(Aladdin Theater, 3017 SE Milwaukie) The agile, earthy Tuareg blues of Tinariwen have sent the sounds of the Sahara Desert all around the globe. The group's last album, the exquisite Tassili, displayed a stripped-down, acoustic-oriented sound, but one no less rhythmic—and tonight their soulful, desert-wind tunes mesmerize a Portland crowd. NED LANNAMANN

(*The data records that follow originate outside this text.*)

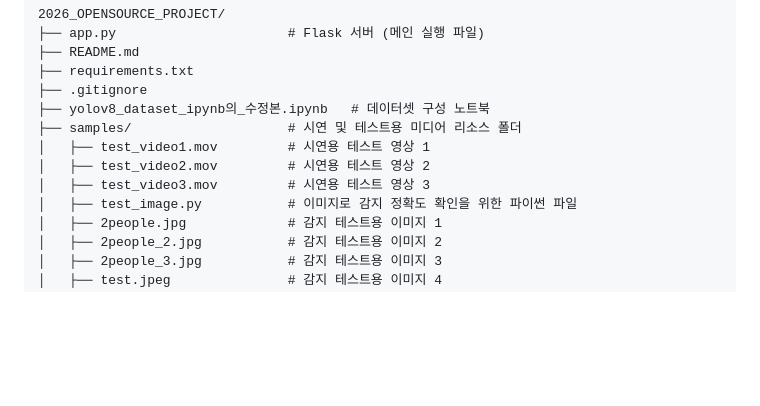
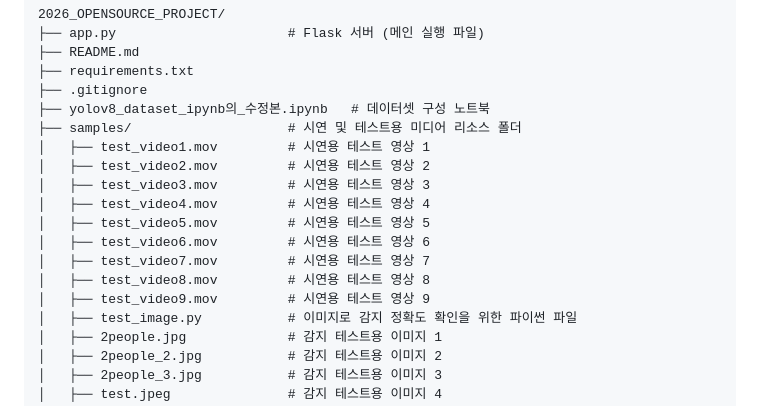
Before and after one commit to dahui7072/2026_opensource_project, a Markdown page: README.md, the part around the change. Rendered like a GitHub page; blank space fills up the shorter version.

Commit message:
add: 프로젝트 구조에 test_video4-9 추가

```diff
--- a/README.md
+++ b/README.md
@@ -38,6 +38,12 @@
 │   ├── test_video1.mov         # 시연용 테스트 영상 1
 │   ├── test_video2.mov         # 시연용 테스트 영상 2
 │   ├── test_video3.mov         # 시연용 테스트 영상 3
+│   ├── test_video4.mov         # 시연용 테스트 영상 4
+│   ├── test_video5.mov         # 시연용 테스트 영상 5
+│   ├── test_video6.mov         # 시연용 테스트 영상 6
+│   ├── test_video7.mov         # 시연용 테스트 영상 7
+│   ├── test_video8.mov         # 시연용 테스트 영상 8
+│   ├── test_video9.mov         # 시연용 테스트 영상 9
 │   ├── test_image.py           # 이미지로 감지 정확도 확인을 위한 파이썬 파일
 │   ├── 2people.jpg             # 감지 테스트용 이미지 1
 │   ├── 2people_2.jpg           # 감지 테스트용 이미지 2
```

(Hawthorne Theatre, 1507 SE 39th) It's no mystery that Europe has it all figured out when it comes to metal. Bands like Italy's Rhapsody of Fire clean up playing giant festivals and arenas across the pond, and why shouldn't they? Their concept albums feature sweeping compositions, opera singers, and full orchestras coupled with galloping shred, making them untouchable power-metal kings. Of course, their classical melodies and affinity for wizards, dragons, and other Tolkienry also make them as cheesy as a two-ton wheel of Gorgonzola, but that's beside the point. ROF's musicianship is still unparalleled. Which brings us to the depressing part: Rhapsody of Fire's US tour will no doubt be a bust because most American audiences can't handle such richness in their metal, which means ROF will probably never be back. It behooves you to seize this opportunity. The unicorns and forest nymphs will thank you. ARIS WALES

(Slabtown, 1033 NW 16th) Joe Preston is a heavy dude, a guy whose name has been associated with some of noise's most notorious mob bosses—Melvins, Earth, Sunn O))), High on Fire—and, of course, his own monolithic one-man show Thrones. Needless to say, Preston's busy schedule has kept his Thrones output sporadic at best, limited to a paper trail of 7-inches and singles over the past decade. Performances have been few and far between as well—even more reason to catch this one. And while you can expect mounds of noise being flung about, make no mistake that it will also be moody and cinematic. Call it noise for smart people. MARK LORE

(Valentine's, 232 SW Ankeny) It's been a couple of years since Portland's Pony Village released their excellent self-titled EP, but the five-piece, anchored by vocalist/guitarist Ryan Barber, has continued to carve out a respectable following. Mining an early Death Cab fetish, smart but slightly dark pop tunes mark the bulk of Pony Village's debut, wrestling crisp guitars, pianos, and a solid rhythm section around Barber's nasal, fragile croons. The band has a new 7-inch record in the works with an early October release scheduled via San Francisco indie label 20 Sided Records. Rounded out by a killer local lineup with Fanno Creek and Pine Language, this exhibition promises to represent a formidable slice of the local indie-pop pie. RYAN J. PRADO